In this episode of 80 Days: An Exploration Podcast, we’ll be talking about Paraguay, a small South American nation sometimes referred to as the “heart of South America”, bordered by Argentina to the south and southwest, Brazil to the east and northeast, and Bolivia to the northwest. One of only two landlocked countries in South America, the other being Bolivia, Paraguay was home to a number of Native Indian groups, most prominently the Guarani, before being colonised by Spanish conquistadores in the early 1500s.

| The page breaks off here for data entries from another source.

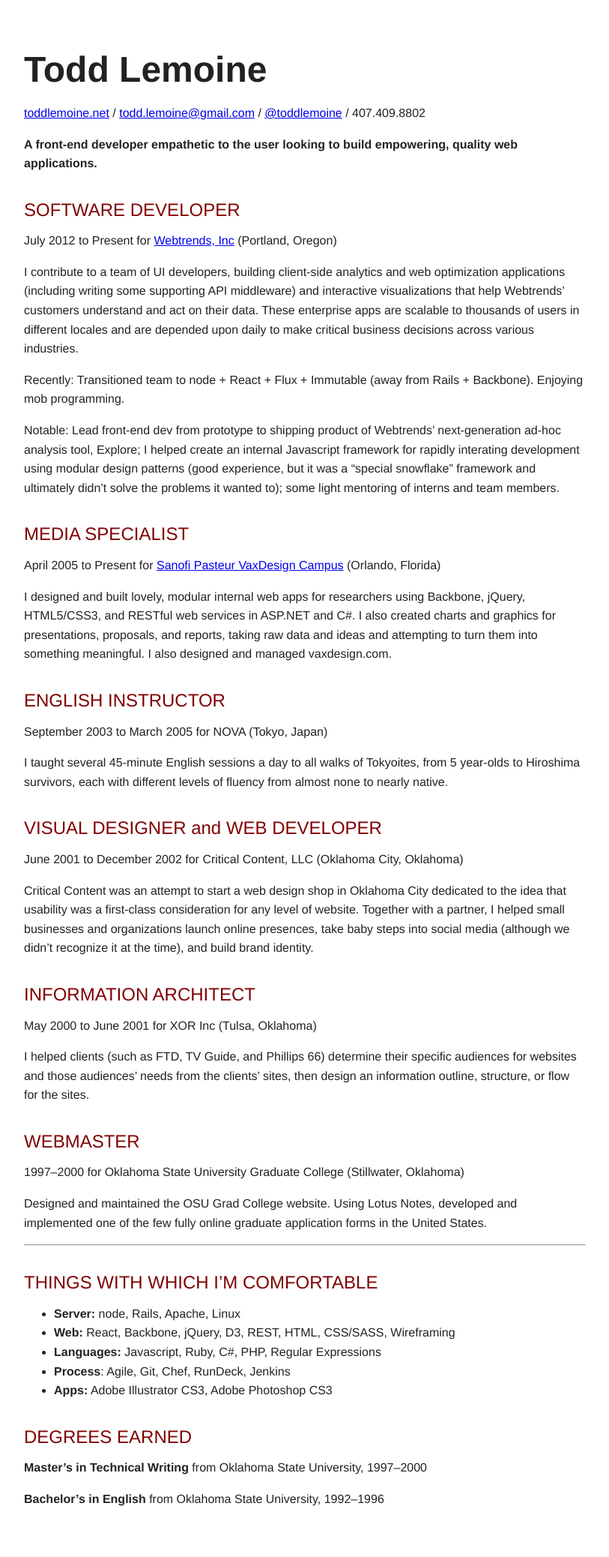
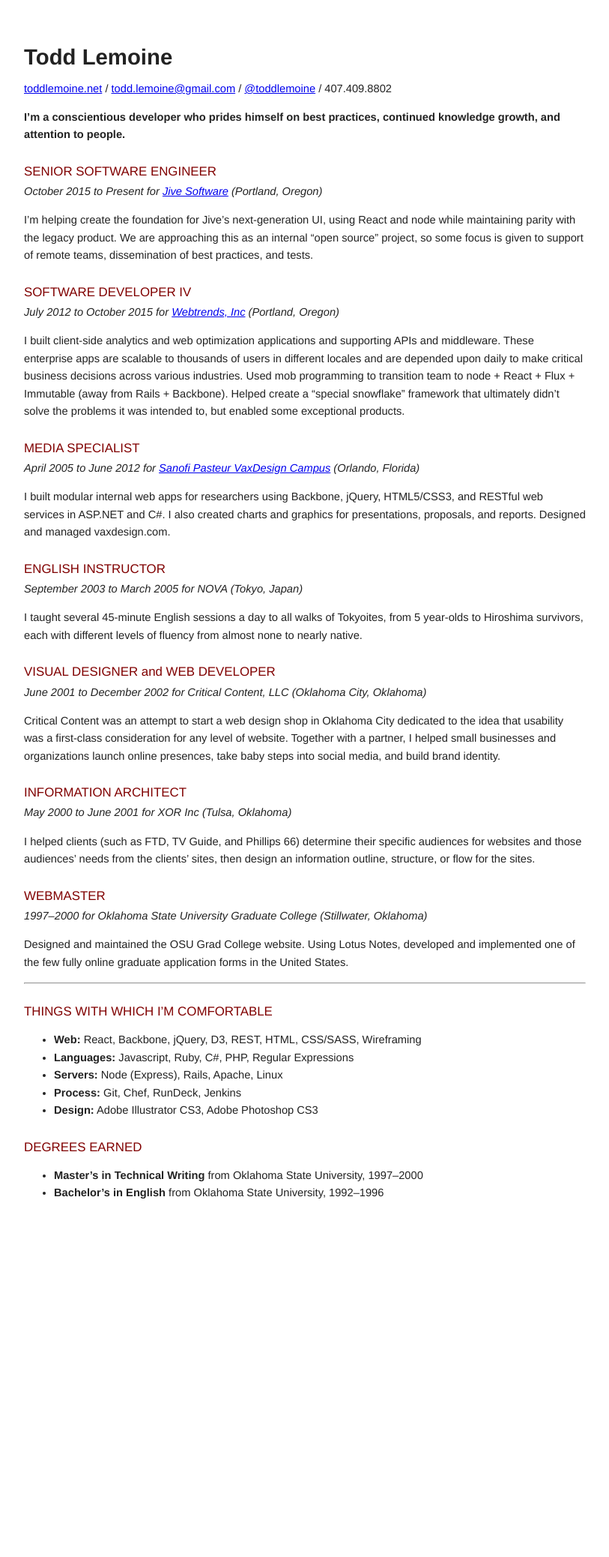
Before and after one commit to toddlemoine/toddlemoine.github.com, a Jekyll site: the page resumes/toddlemoine_resume.html, which Jekyll copies as it is, in a window 1280 px wide. Shown: the whole page at 75% size, without its empty margins (233-1046 px from the left). Built offline with Jekyll 4.4.1, drawn with Linux system fonts in a browser that asks for light colours; Markdown is read by kramdown in place of the engine named in the settings; after the commit the page ends 1661 px from its top, so only the background shows below that.

Commit message:
Update resume formats

```diff
--- a/resumes/toddlemoine_resume.html
+++ b/resumes/toddlemoine_resume.html
@@ -1,10 +1,10 @@
 <!DOCTYPE html>
 <html>
 <head>
-    <meta charset="utf-8"/>
-    <title>Résumé  of Todd Lemoine</title>
-    <meta name="author" content="Todd Lemoine"/>
-    <meta name="date" content="2015 August 12"/>
+	<meta charset="utf-8"/>
+	<title>Résumé  of Todd Lemoine</title>
+	<meta name="author" content="Todd Lemoine"/>
+	<meta name="date" content="2016 May 24"/>
 </head>
 <body>
 
@@ -13,25 +13,26 @@
 <p><a href="http://toddlemoine.net">toddlemoine.net</a> / <a href="&#109;&#97;&#105;&#108;&#x74;&#111;&#x3a;&#x74;&#x6f;&#100;&#x64;&#x2e;&#x6c;&#x65;&#109;&#111;&#105;&#110;&#101;&#64;&#103;&#109;&#x61;&#105;&#108;&#x2e;&#x63;&#x6f;&#x6d;">&#116;&#x6f;&#x64;&#100;&#46;&#108;&#x65;&#109;&#x6f;&#x69;&#x6e;&#101;&#x40;&#103;&#x6d;&#x61;&#105;&#x6c;&#x2e;&#x63;&#x6f;&#x6d;</a> / <a href="https://twitter.com/toddlemoine">@toddlemoine</a> / 407.409.8802</p>
 
 
-<p><strong>A front-end developer empathetic to the user looking to build empowering, quality web applications.</strong></p>
+<p><strong>I’m a conscientious developer who prides himself on best practices, continued knowledge growth, and attention to people.</strong></p>
 
+<h2 id="seniorsoftwareengineer">SENIOR SOFTWARE ENGINEER</h2>
 
-<h2 id="softwaredeveloper">SOFTWARE DEVELOPER</h2>
+<p>October 2015 to Present for <a href="http://www.jivesoftware.com">Jive Software</a> (Portland, Oregon)</p>
 
-<p>July 2012 to Present for <a href="http://webtrends.com">Webtrends, Inc</a> (Portland, Oregon)</p>
+<p>I&#8217;m helping create the foundation for Jive&#8217;s next-generation UI, using React and node while maintaining parity with the legacy product. We are approaching this as an internal &#8220;open source&#8221; project, so some focus is given to support of remote teams, dissemination of best practices, and tests. </p>
 
-<p>I contribute to a team of UI developers, building client-side analytics and web optimization applications (including writing some supporting API middleware) and interactive visualizations that help Webtrends&#8217; customers understand and act on their data. These enterprise apps are scalable to thousands of users in different locales and are depended upon daily to make critical business decisions across various industries.</p>
+<h2 id="softwaredeveloperiv">SOFTWARE DEVELOPER IV</h2>
 
-<p>Recently: Transitioned team to node + React + Flux + Immutable (away from Rails + Backbone). Enjoying mob programming.</p>
+<p>July 2012 to October 2015 for <a href="http://webtrends.com">Webtrends, Inc</a> (Portland, Oregon)</p>
 
-<p>Notable: Lead front-end dev from prototype to shipping product of Webtrends&#8217; next-generation ad-hoc analysis tool, Explore; I helped create an internal Javascript framework for rapidly interating development using modular design patterns (good experience, but it was a &#8220;special snowflake&#8221; framework and ultimately didn&#8217;t solve the problems it wanted to); some light mentoring of interns and team members.</p>
+<p>I built client-side analytics and web optimization applications and supporting APIs and middleware. These enterprise apps are scalable to thousands of users in different locales and are depended upon daily to make critical business decisions across various industries. Used mob programming to transition team to node + React + Flux + Immutable (away from Rails + Backbone). Helped create a &#8220;special snowflake&#8221; framework that ultimately didn&#8217;t solve the problems it was intended to, but enabled some exceptional products. </p>
 
 <h2 id="mediaspecialist">MEDIA SPECIALIST</h2>
 
-<p>April 2005 to Present for <a href="http://www.vaxdesign.com">Sanofi Pasteur VaxDesign Campus</a> (Orlando, Florida)</p>
+<p>April 2005 to June 2012 for <a href="http://www.vaxdesign.com">Sanofi Pasteur VaxDesign Campus</a> (Orlando, Florida)</p>
 
-<p>I designed and built lovely, modular internal web apps for researchers using
-Backbone, jQuery, HTML5/CSS3, and RESTful web services in ASP.NET and C#. I also created charts and graphics for presentations, proposals, and reports, taking raw data and ideas and attempting to turn them into something meaningful. I also designed and managed vaxdesign.com.</p>
+<p>I built modular internal web apps for researchers using Backbone, jQuery, HTML5/CSS3, and RESTful web services in ASP.NET and C#. I
+also created charts and graphics for presentations, proposals, and reports. Designed and managed vaxdesign.com.</p>
 
 <h2 id="englishinstructor">ENGLISH INSTRUCTOR</h2>
 
@@ -43,7 +44,7 @@
 
 <p>June 2001 to December 2002 for Critical Content, LLC (Oklahoma City, Oklahoma)</p>
 
-<p>Critical Content was an attempt to start a web design shop in Oklahoma City dedicated to the idea that usability was a first-class consideration for any level of website. Together with a partner, I helped small businesses and organizations launch online presences, take baby steps into social media (although we didn&#8217;t recognize it at the time), and build brand identity.</p>
+<p>Critical Content was an attempt to start a web design shop in Oklahoma City dedicated to the idea that usability was a first-class consideration for any level of website. Together with a partner, I helped small businesses and organizations launch online presences, take baby steps into social media, and build brand identity.</p>
 
 <h2 id="informationarchitect">INFORMATION ARCHITECT</h2>
 
@@ -62,32 +63,40 @@
 <h2 id="thingswithwhichimcomfortable">THINGS WITH WHICH I&#8217;M COMFORTABLE</h2>
 
 <ul>
-<li><strong>Server:</strong> node, Rails, Apache, Linux</li>
 <li><strong>Web:</strong> React, Backbone, jQuery, D3, REST, HTML, CSS/SASS, Wireframing</li>
 <li><strong>Languages:</strong> Javascript, Ruby, C#, PHP, Regular Expressions</li>
-<li><strong>Process</strong>: Agile, Git, Chef, RunDeck, Jenkins</li>
-<li><strong>Apps:</strong> Adobe Illustrator CS3, Adobe Photoshop CS3</li>
+<li><strong>Servers:</strong> Node (Express), Rails, Apache, Linux</li>
+<li><strong>Process:</strong> Git, Chef, RunDeck, Jenkins</li>
+<li><strong>Design:</strong> Adobe Illustrator CS3, Adobe Photoshop CS3</li>
 </ul>
 
 <h2 id="degreesearned">DEGREES EARNED</h2>
 
-<p><strong>Master&#8217;s in Technical Writing</strong> from Oklahoma State University, 1997&#8211;2000</p>
-
-<p><strong>Bachelor&#8217;s in English</strong> from Oklahoma State University, 1992&#8211;1996</p>
+<ul>
+<li><strong>Master&#8217;s in Technical Writing</strong> from Oklahoma State University, 1997&#8211;2000</li>
+<li><strong>Bachelor&#8217;s in English</strong> from Oklahoma State University, 1992&#8211;1996</li>
+</ul>
 
 <style type="text/css" media="all">
-    body { padding: 3em; font: normal 100% "Helvetica Neue", Arial, "sans serif"; line-height: 160%; color: #222; margin: 0 auto; max-width: 750px; }
-    h1 { font-size: 3em;  }
-    h2 { margin: 1.5em 0 0 0; color: maroon; font-weight: 200; }
+body {
+    padding: 3em;
+    font: normal 11pt/1.2em "Helvetica Neue", Arial, "sans serif";
+    line-height: 160%; color: #222; margin: 0 auto; max-width: 750px;
+}
+h1 { font-size: 2em;  }
+    h2 { margin: 1.5em 0 0 0; color: maroon; font-weight: 500; font-size: 1.15em; }
     h2:last-child { font-style: normal; color: red; font-size: 100%; }
-    #visualdesignerandwebdeveloper { page-break-before: always; }
+h2+p {
+    margin-top: 0.25em;
+    font-style: italic;
+}
+#visualdesignerandwebdeveloper { page-break-before: always; }
 </style>
 
 <style type="text/css" media="print">
     body { max-width: auto; padding: 1em; font-size: 90%; }
     a { text-decoration: none; color: inherit; }
     h1 { font-size: 2em; margin-bottom: .5em; }
-    h2 { color: black; font-weight: bold; }
 </style>
 
 </body>
```
Also changed, not shown: resumes/toddlemoine_resume.mdown (+35 -28 lines), resumes/toddlemoine_resume.txt (+35 -39 lines).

During the 17th century, Paraguay became home to a large number of Jesuit missions, where the native Guaraní people were settled and converted to Christianity. Following independence from Spain in the early 19th century, the country was involved in a number of regional conflicts and subject to the whims of numerous dictatorial governments. This period culminated in the disastrous Paraguayan War, which began in 1864 and resulted in the country losing up to half of its prewar population and up to a third of its territory. Since colonisation, the Guarani culture, language and traditions have remained integral to the country’s national identity, and the majority of modern day Paraguayans are mestizo, descending from a mix of settlers and Guarani. The country has around seven million inhabitants today, and has a land area of around 400,000 sq km or 150,000 sq miles, comparable in size to Norway and slightly smaller than the US state of California. Despite a history of poverty and political repression, Paraguay often ranks as the “world’s happiest place” based on global polling data.
Your hosts, as always, are Luke Kelly @thelukejkelly in Dublin, Ireland, Mark Boyle @markboyle86 in the UK, and Joe Byrne @anbeirneach in Galway, Ireland. Our theme music and other stings come from Thomas O’Boyle @thatthomasfella.
Some further reading:
- Do your homework if you haven’t already and check out our Uruguay episode from way back in season 2.
- Read more on the Jasuka Venda discovery of human habitation dating to 5,000 years, displaying “footprint style rock art”
- More on the indigenous groups, including the Payaguá (whence the name Paraguay), Guaycurú, M’bayá, Abipón, and Chiriguano.
- Historian Adalberto Lopez has written extensively on this region. His book on the The Revolt of the Comuñeros, 1721–1735 can be found here.
- For more on the life of the Guarani and how their traditions have persisted through to the modern day, check out this video, which Joe mentions toward the end of this episode.
- The trailer for period film The Mission, in all its glory, can be found on YouTube.
- The UNESCO World Heritage website has more on the Jesuit Missions of La Santísima Trinidad de Paraná and Jesús de Tavarangue.
- The Library of Congress also has a wealth of info on Paraguay which can be found here.
- Wikipedia has a whole article dedicated to the unique Paraguayan Flag.
- This fascinating video shows how the Paraguayan War played out day by day using map visualisations.
- Military Wiki also has an extensive article on Francisco Solano Lopez, who is discussed at length in this episode.
- Historian Leslie Bethell has written a paper on the Paraguayan War which can be found here.
- Thomas L Whigham’s book The Paraguayan War: Causes and Early Conduct, quoted in this episode, is also available in its entirety online is here.
- Eliza Lynch has an extensive page over on Wikipedia.
- The two 150th anniversary articles referenced on the impact of the war on Paraguay are available from The Economist and The Guardian.
- The New York Times has an article on the 1887 Nueva Germania colony that Joe speaks about in his second section.
- TIME has a piece on the Nazi outposts in San Bernadino that are discussed in this episode, as does OZY.
- The US Library of Congress has a short paper on Paraguay and WWII.
- Read more on Paraguay’s hydropower capabilities at hydropower.org.
- José Felix Estigarribia, who Mark discusses in this episode, is profiled here at Britannica.
- The graphic below gives an interesting indication of the plurality of languages spoken in Paraguay in the modern day.
- For more on food, check out Culture Trip for 6 Traditional Foods You Have to Try in Paraguay
Some music by composers from in and around this region include:
- Sanapana music from the Gran Chaco tribe, taken from this video.
- The polka song, written in Guarani by Emiliano Fernandez about the Chaco War and performed by Romón Vargas Colman, can be found here.
- We also include some Paraguayan Harp in this episode, which you can find more of here.
- For a selection of music from Augustin Barrios, one of Paraguay’s most famous musicians, click here.